**User interface change data:**

§ §

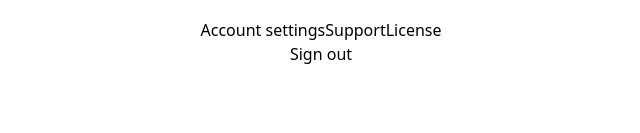
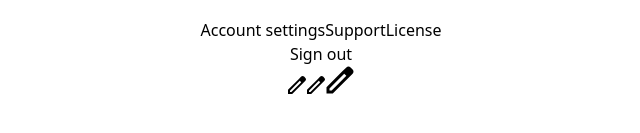
Before and after one commit to marieooq/neo-brutalism-ui-library, a React (Vite) app: page / in a window 1280 px wide. Shown: the part 169-302 px from the top of the page, without its empty margins (319-959 px from the left). Built offline with nearby package versions, Linux system fonts and the light colour scheme.

Commit message:
added PencilIconButton component

```diff
--- a/src/App.tsx
+++ b/src/App.tsx
@@ -1,6 +1,7 @@
 import Dialog from "./components/Dialog";
 import Button from "./components/Button";
 import DropDown from "./components/DropDown";
+import PencilIconButton from "./components/PencilIconButton";
 import "./App.css";
 
 function App() {
@@ -18,6 +19,11 @@ function App() {
       <div className="flex">
         <DropDown />
       </div>
+      <div className="flex space-x-4">
+        <PencilIconButton size="sm" />
+        <PencilIconButton size="md" />
+        <PencilIconButton size="lg" />
+      </div>
     </div>
   );
 }
--- a/src/components/Button.tsx
+++ b/src/components/Button.tsx
@@ -1,4 +1,3 @@
-import React from "react";
 import classNames from "classnames";
 
 type ButtonType = {
--- a/src/components/DropDown.tsx
+++ b/src/components/DropDown.tsx
@@ -39,14 +39,12 @@ const DropDown = () => {
           role="menu"
           aria-orientation="vertical"
           aria-labelledby="menu-button"
-          //   tabindex="-1"
         >
           <div role="none">
             <a
               href=""
               className="block px-4 py-2 text-sm border-black border-b-2 hover:bg-[#B8FF9F] hover:font-medium"
               role="menuitem"
-              //   tabindex="-1"
               id="menu-item-0"
             >
               Account settings
@@ -55,7 +53,6 @@ const DropDown = () => {
               href=""
               className="block px-4 py-2 text-sm border-black border-b-2 hover:bg-[#B8FF9F] hover:font-medium"
               role="menuitem"
-              //   tabindex="-1"
               id="menu-item-1"
             >
               Support
@@ -64,7 +61,6 @@ const DropDown = () => {
               href=""
               className="block px-4 py-2 text-sm border-black border-b-2 hover:bg-[#B8FF9F] hover:font-medium"
               role="menuitem"
-              //   tabindex="-1"
               id="menu-item-2"
             >
               License
--- /dev/null
+++ b/src/components/PencilIconButton.tsx
@@ -0,0 +1,60 @@
+import classNames from "classnames";
+
+type PencilIconButtonType = {
+  size: "lg" | "md" | "sm";
+};
+const PencilIconButton = ({ size = "sm" }: PencilIconButtonType) => {
+  return (
+    <button
+      className={classNames(
+        "border-black border-2 rounded  bg-[#FFF066] hover:bg-[#FFE500]",
+        {
+          "w-10 h-10 p-2.5 hover:shadow-[2px_2px_0px_rgba(0,0,0,1)]":
+            size === "sm",
+        },
+        {
+          "w-14 h-14 p-4 hover:shadow-[4px_4px_0px_rgba(0,0,0,1)]":
+            size === "md",
+        },
+        {
+          "w-24 h-24 p-9  hover:shadow-[8px_8px_0px_rgba(0,0,0,1)]":
+            size === "lg",
+        }
+      )}
+    >
+      {size === "lg" ? (
+        <svg
+          width="28"
+          height="28"
+          viewBox="0 0 28 28"
+          fill="none"
+          xmlns="http://www.w3.org/2000/svg"
+        >
+          <path
+            fill-rule="evenodd"
+            clip-rule="evenodd"
+            d="M24.59 1.38501L26.615 3.41001C27.8 4.58001 27.8 6.48501 26.615 7.65501L6.77 27.5H0.5V21.23L16.1 5.61501L20.345 1.38501C21.515 0.215007 23.42 0.215007 24.59 1.38501ZM3.5 24.5L5.615 24.59L20.345 9.84501L18.23 7.73001L3.5 22.46V24.5Z"
+            fill="black"
+          />
+        </svg>
+      ) : (
+        <svg
+          width="19"
+          height="18"
+          viewBox="0 0 19 18"
+          fill="none"
+          xmlns="http://www.w3.org/2000/svg"
+        >
+          <path
+            fill-rule="evenodd"
+            clip-rule="evenodd"
+            d="M16.06 0.590001L17.41 1.94C18.2 2.72 18.2 3.99 17.41 4.77L4.18 18H0V13.82L10.4 3.41L13.23 0.590001C14.01 -0.189999 15.28 -0.189999 16.06 0.590001ZM2 16L3.41 16.06L13.23 6.23L11.82 4.82L2 14.64V16Z"
+            fill="black"
+          />
+        </svg>
+      )}
+    </button>
+  );
+};
+
+export default PencilIconButton;
```
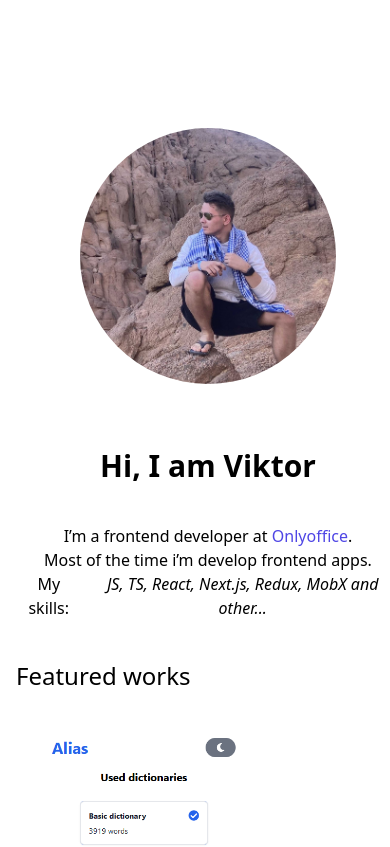
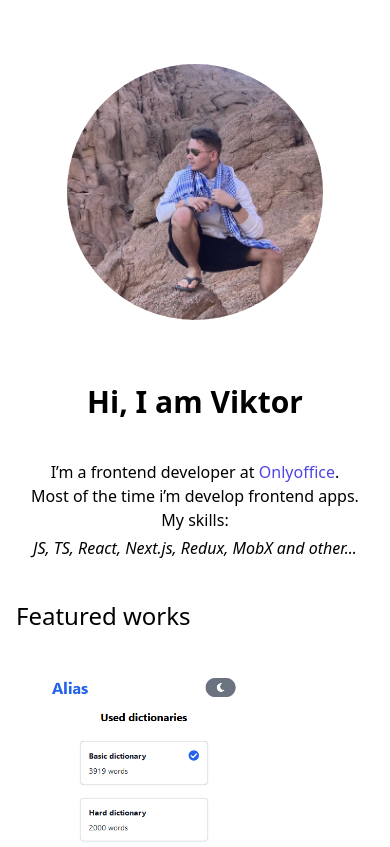
Before and after one commit to vafomin/enotcode, a Next.js app: page / in a window 390 px wide. Shown: the top 847 px of the page. Built offline with nearby package versions, Linux system fonts and the light colour scheme.

Commit message:
fix: styles

```diff
--- a/components/Info/index.js
+++ b/components/Info/index.js
@@ -3,7 +3,7 @@ import Image from "next/image";
 const Info = () => {
   return (
     <div className="flex flex-col-reverse gap-16 items-center pb-10 md:flex-row">
-      <div className="flex flex-col w-96 text-center md:text-left">
+      <div className="flex flex-col w-max text-center md:text-left">
         <h1 className="text-3xl font-bold pb-10">Hi, I am Viktor</h1>
         <div>
           <p>
@@ -19,7 +19,7 @@ const Info = () => {
             .
           </p>
           <p>Most of the time i’m develop frontend apps.</p>
-          <div className="inline-flex gap-1">
+          <div className="flex flex-col gap-1 md:inline-flex">
             <p>My skills:</p>
             <p className="italic">
               JS, TS, React, Next.js, Redux, MobX and other...
--- a/styles/globals.css
+++ b/styles/globals.css
@@ -4,7 +4,7 @@
 
 @layer components {
   .layout {
-    @apply flex items-center pt-32 px-4 md:justify-center;
+    @apply pt-16 px-4 md:pt-32 md:flex md:items-center md:justify-center;
   }
 
   .chip{
```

§ §

**Instructions for the task:** Give back each entry exactly as it appears. Leave pictures out.

**Result of the task:**
Before and after one commit to marieooq/neo-brutalism-ui-library, a React (Vite) app: page / in a window 1280 px wide. Shown: the part 169-302 px from the top of the page, without its empty margins (319-959 px from the left). Built offline with nearby package versions, Linux system fonts and the light colour scheme.

Commit message:
added PencilIconButton component

```diff
--- a/src/App.tsx
+++ b/src/App.tsx
@@ -1,6 +1,7 @@
 import Dialog from "./components/Dialog";
 import Button from "./components/Button";
 import DropDown from "./components/DropDown";
+import PencilIconButton from "./components/PencilIconButton";
 import "./App.css";
 
 function App() {
@@ -18,6 +19,11 @@ function App() {
       <div className="flex">
         <DropDown />
       </div>
+      <div className="flex space-x-4">
+        <PencilIconButton size="sm" />
+        <PencilIconButton size="md" />
+        <PencilIconButton size="lg" />
+      </div>
     </div>
   );
 }
--- a/src/components/Button.tsx
+++ b/src/components/Button.tsx
@@ -1,4 +1,3 @@
-import React from "react";
 import classNames from "classnames";
 
 type ButtonType = {
--- a/src/components/DropDown.tsx
+++ b/src/components/DropDown.tsx
@@ -39,14 +39,12 @@ const DropDown = () => {
           role="menu"
           aria-orientation="vertical"
           aria-labelledby="menu-button"
-          //   tabindex="-1"
         >
           <div role="none">
             <a
               href=""
               className="block px-4 py-2 text-sm border-black border-b-2 hover:bg-[#B8FF9F] hover:font-medium"
               role="menuitem"
-              //   tabindex="-1"
               id="menu-item-0"
             >
               Account settings
@@ -55,7 +53,6 @@ const DropDown = () => {
               href=""
               className="block px-4 py-2 text-sm border-black border-b-2 hover:bg-[#B8FF9F] hover:font-medium"
               role="menuitem"
-              //   tabindex="-1"
               id="menu-item-1"
             >
               Support
@@ -64,7 +61,6 @@ const DropDown = () => {
               href=""
               className="block px-4 py-2 text-sm border-black border-b-2 hover:bg-[#B8FF9F] hover:font-medium"
               role="menuitem"
-              //   tabindex="-1"
               id="menu-item-2"
             >
               License
--- /dev/null
+++ b/src/components/PencilIconButton.tsx
@@ -0,0 +1,60 @@
+import classNames from "classnames";
+
+type PencilIconButtonType = {
+  size: "lg" | "md" | "sm";
+};
+const PencilIconButton = ({ size = "sm" }: PencilIconButtonType) => {
+  return (
+    <button
+      className={classNames(
+        "border-black border-2 rounded  bg-[#FFF066] hover:bg-[#FFE500]",
+        {
+          "w-10 h-10 p-2.5 hover:shadow-[2px_2px_0px_rgba(0,0,0,1)]":
+            size === "sm",
+        },
+        {
+          "w-14 h-14 p-4 hover:shadow-[4px_4px_0px_rgba(0,0,0,1)]":
+            size === "md",
+        },
+        {
+          "w-24 h-24 p-9  hover:shadow-[8px_8px_0px_rgba(0,0,0,1)]":
+            size === "lg",
+        }
+      )}
+    >
+      {size === "lg" ? (
+        <svg
+          width="28"
+          height="28"
+          viewBox="0 0 28 28"
+          fill="none"
+          xmlns="http://www.w3.org/2000/svg"
+        >
+          <path
+            fill-rule="evenodd"
+            clip-rule="evenodd"
+            d="M24.59 1.38501L26.615 3.41001C27.8 4.58001 27.8 6.48501 26.615 7.65501L6.77 27.5H0.5V21.23L16.1 5.61501L20.345 1.38501C21.515 0.215007 23.42 0.215007 24.59 1.38501ZM3.5 24.5L5.615 24.59L20.345 9.84501L18.23 7.73001L3.5 22.46V24.5Z"
+            fill="black"
+          />
+        </svg>
+      ) : (
+        <svg
+          width="19"
+          height="18"
+          viewBox="0 0 19 18"
+          fill="none"
+          xmlns="http://www.w3.org/2000/svg"
+        >
+          <path
+            fill-rule="evenodd"
+            clip-rule="evenodd"
+            d="M16.06 0.590001L17.41 1.94C18.2 2.72 18.2 3.99 17.41 4.77L4.18 18H0V13.82L10.4 3.41L13.23 0.590001C14.01 -0.189999 15.28 -0.189999 16.06 0.590001ZM2 16L3.41 16.06L13.23 6.23L11.82 4.82L2 14.64V16Z"
+            fill="black"
+          />
+        </svg>
+      )}
+    </button>
+  );
+};
+
+export default PencilIconButton;
```
Before and after one commit to vafomin/enotcode, a Next.js app: page / in a window 390 px wide. Shown: the top 847 px of the page. Built offline with nearby package versions, Linux system fonts and the light colour scheme.

Commit message:
fix: styles

```diff
--- a/components/Info/index.js
+++ b/components/Info/index.js
@@ -3,7 +3,7 @@ import Image from "next/image";
 const Info = () => {
   return (
     <div className="flex flex-col-reverse gap-16 items-center pb-10 md:flex-row">
-      <div className="flex flex-col w-96 text-center md:text-left">
+      <div className="flex flex-col w-max text-center md:text-left">
         <h1 className="text-3xl font-bold pb-10">Hi, I am Viktor</h1>
         <div>
           <p>
@@ -19,7 +19,7 @@ const Info = () => {
             .
           </p>
           <p>Most of the time i’m develop frontend apps.</p>
-          <div className="inline-flex gap-1">
+          <div className="flex flex-col gap-1 md:inline-flex">
             <p>My skills:</p>
             <p className="italic">
               JS, TS, React, Next.js, Redux, MobX and other...
--- a/styles/globals.css
+++ b/styles/globals.css
@@ -4,7 +4,7 @@
 
 @layer components {
   .layout {
-    @apply flex items-center pt-32 px-4 md:justify-center;
+    @apply pt-16 px-4 md:pt-32 md:flex md:items-center md:justify-center;
   }
 
   .chip{
```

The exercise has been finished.